The caveat however is that within all spaces, social distancing of 1.5m must also be applied between all patrons.

So as an example, a large hotel with a front bar, bistro, gaming room, function room and beer garden could feasibly and legally have 50 people in each of the indoor spaces and up to 500 in the beer garden, provided that social distancing is taken into account with the square meterage of each of these spaces. Employees are also included in these headcounts.

“It means that venues need to sit down and look at the square meterage of their entire venue, bearing in mind that staff are included in these numbers, and really come up with a model that meets the intent of the legislation,” explained Green.

“What we expect to see from venues is that they will modify the configuration of these spaces to ensure that social distancing is occurring. That may mean things such as moving tables further apart, shutting down machines to ensure there’s a 1.5m gap. Even in outdoor spaces that have a 500-patron maximum, social distancing needs to take place there as well.”
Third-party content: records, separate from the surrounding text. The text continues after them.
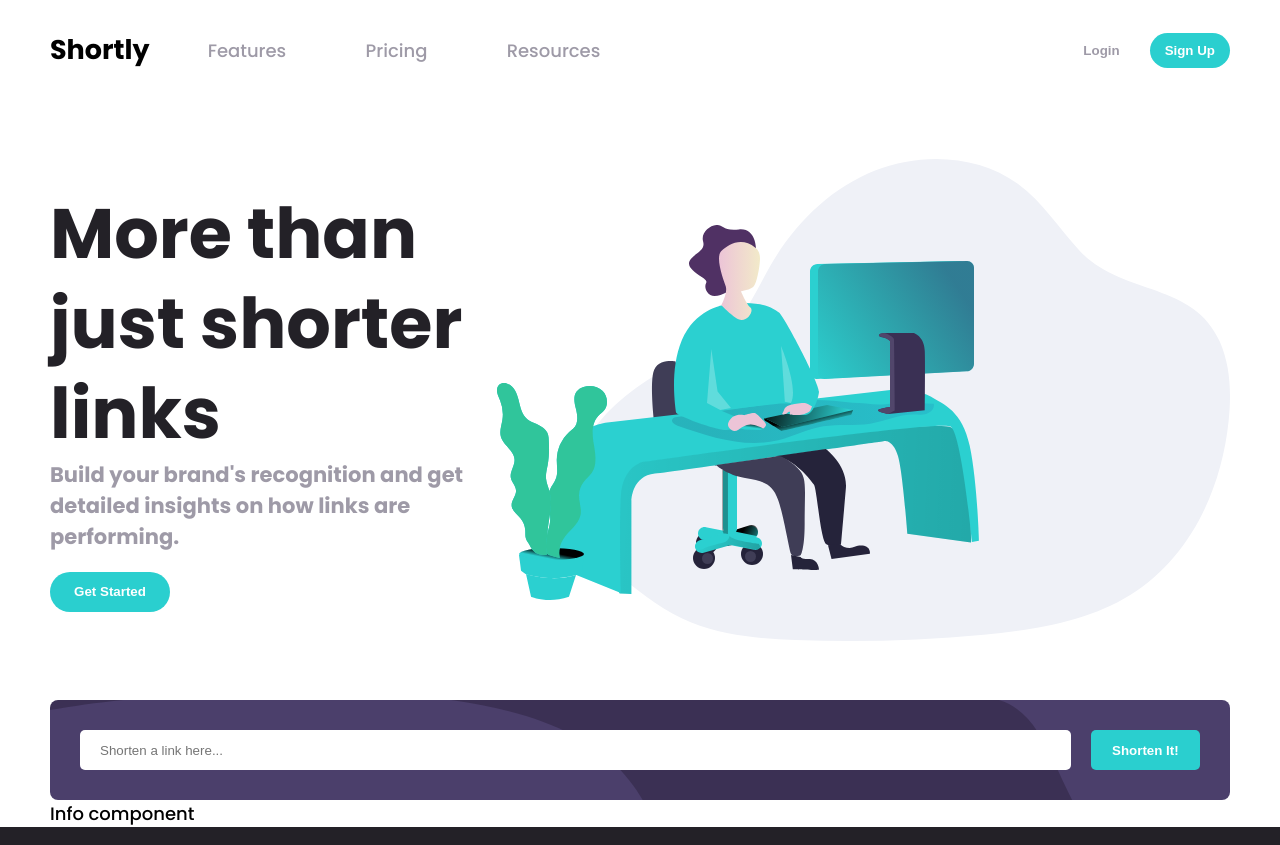
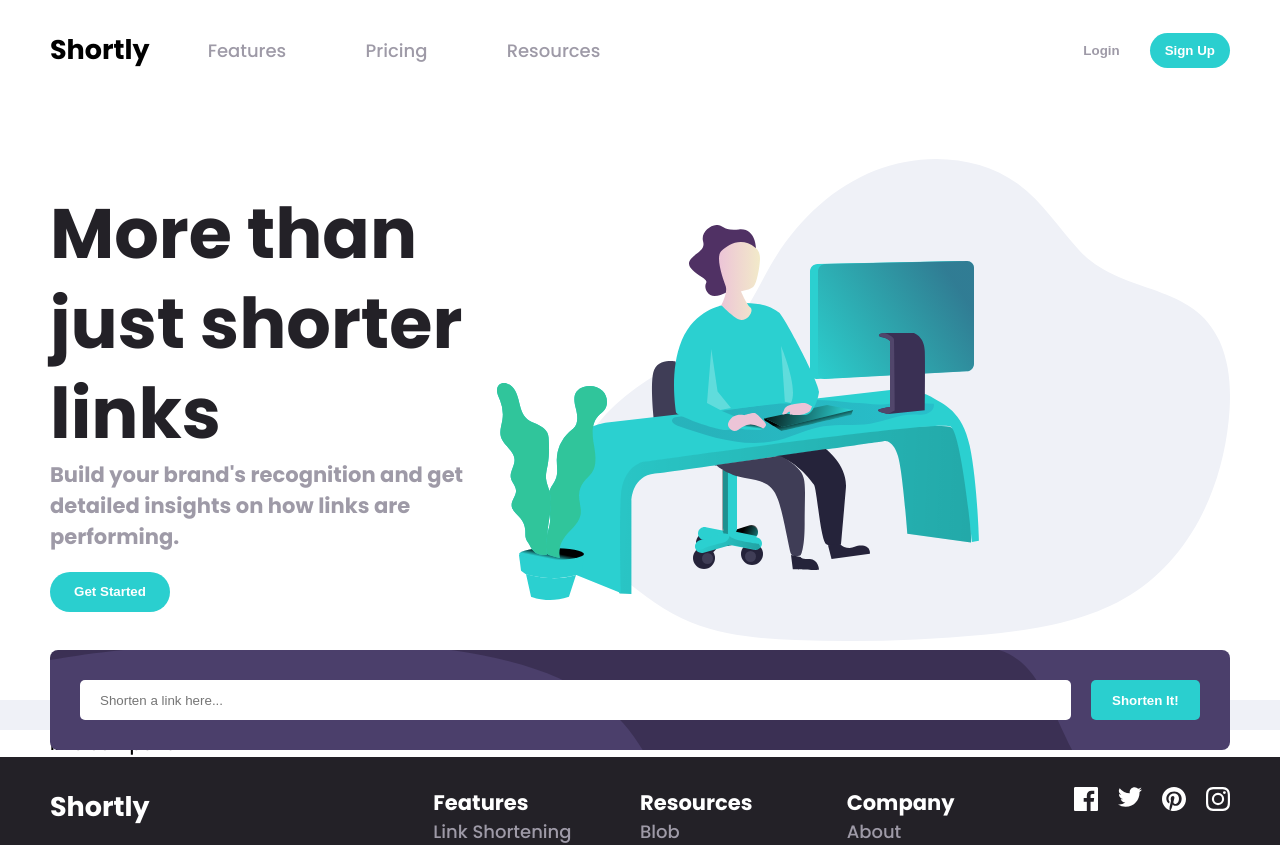
Before and after one commit to guilhermegules/vue-url-shortening, a Vue app: page / in a window 1280 px wide. Shown: the top 845 px of the page. Built offline with nearby package versions, Linux system fonts and the light colour scheme.

Commit message:
feat: creating links list data

```diff
--- a/src/components/home-components/ShorteningUrlFormComponent.vue
+++ b/src/components/home-components/ShorteningUrlFormComponent.vue
@@ -15,6 +15,7 @@
       :key="link.shortenUrl"
       :originalLink="link.originalUrl"
       :shortenLink="link.shortenUrl"
+      :copied="link.copied"
     />
   </section>
 </template>
@@ -54,7 +55,10 @@ export default defineComponent({
 
 <style scoped>
 .shortening-form {
-  width: 100%;
+  position: relative;
+  padding: 30px 50px 0;
+  background-color: var(--neutral-light-gray);
+  margin: 0 -50px;
 }
 
 .shortening-form form {
@@ -71,6 +75,9 @@ export default defineComponent({
   background-size: cover;
   background-color: var(--primary-dark-violet);
   border-radius: 8px;
+  position: absolute;
+  width: calc(100% - 100px);
+  top: -50px;
 }
 
 .shortening-form__field {
```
“A sustainable solution”

Green has no doubt that the coronavirus crisis will have “a devastating impact” on the industry, with many venues across the country forced to make very tough decisions to keep their businesses afloat.

“Across the country pubs directly employ 250,000 people. A large number of those are a casual workforce, and in terms of venue owners, we’ve got mum-and-dad owners right through to the very large corporations running multiple venues that are making some very hard decisions at the moment – they’re standing down staff, but we’ve also seen accommodation venues and pubs that are shutting their doors for now. We and government need to make sure that the pub industry survives out the other side of this.”

He says that the indoor ban is a sustainable solution from the government that allows venues to keep trading in some form, while keeping people safe – but only for as long as venues abide by the rules.

“Around the world there are many countries where they’ve closed bars and restaurants, and what we’ve seen from government is the intent to provide a model that will keep patrons and staff safe, while minimising the chances of this virus expanding. It’s important that all venues understand that their right to open is in fact a privilege, not a right, and can be shut down should the government think that venues aren’t taking this seriously.”

The AHA is currently seeking further clarification from government at both the state and federal levels on guidelines they expect to be issued later in the week.

“We will ensure that we are getting the most accurate information out to members  — and its important to members that they only consider accurate information – coming from industry associations and publications such as Australian Hotelier and TheShout.”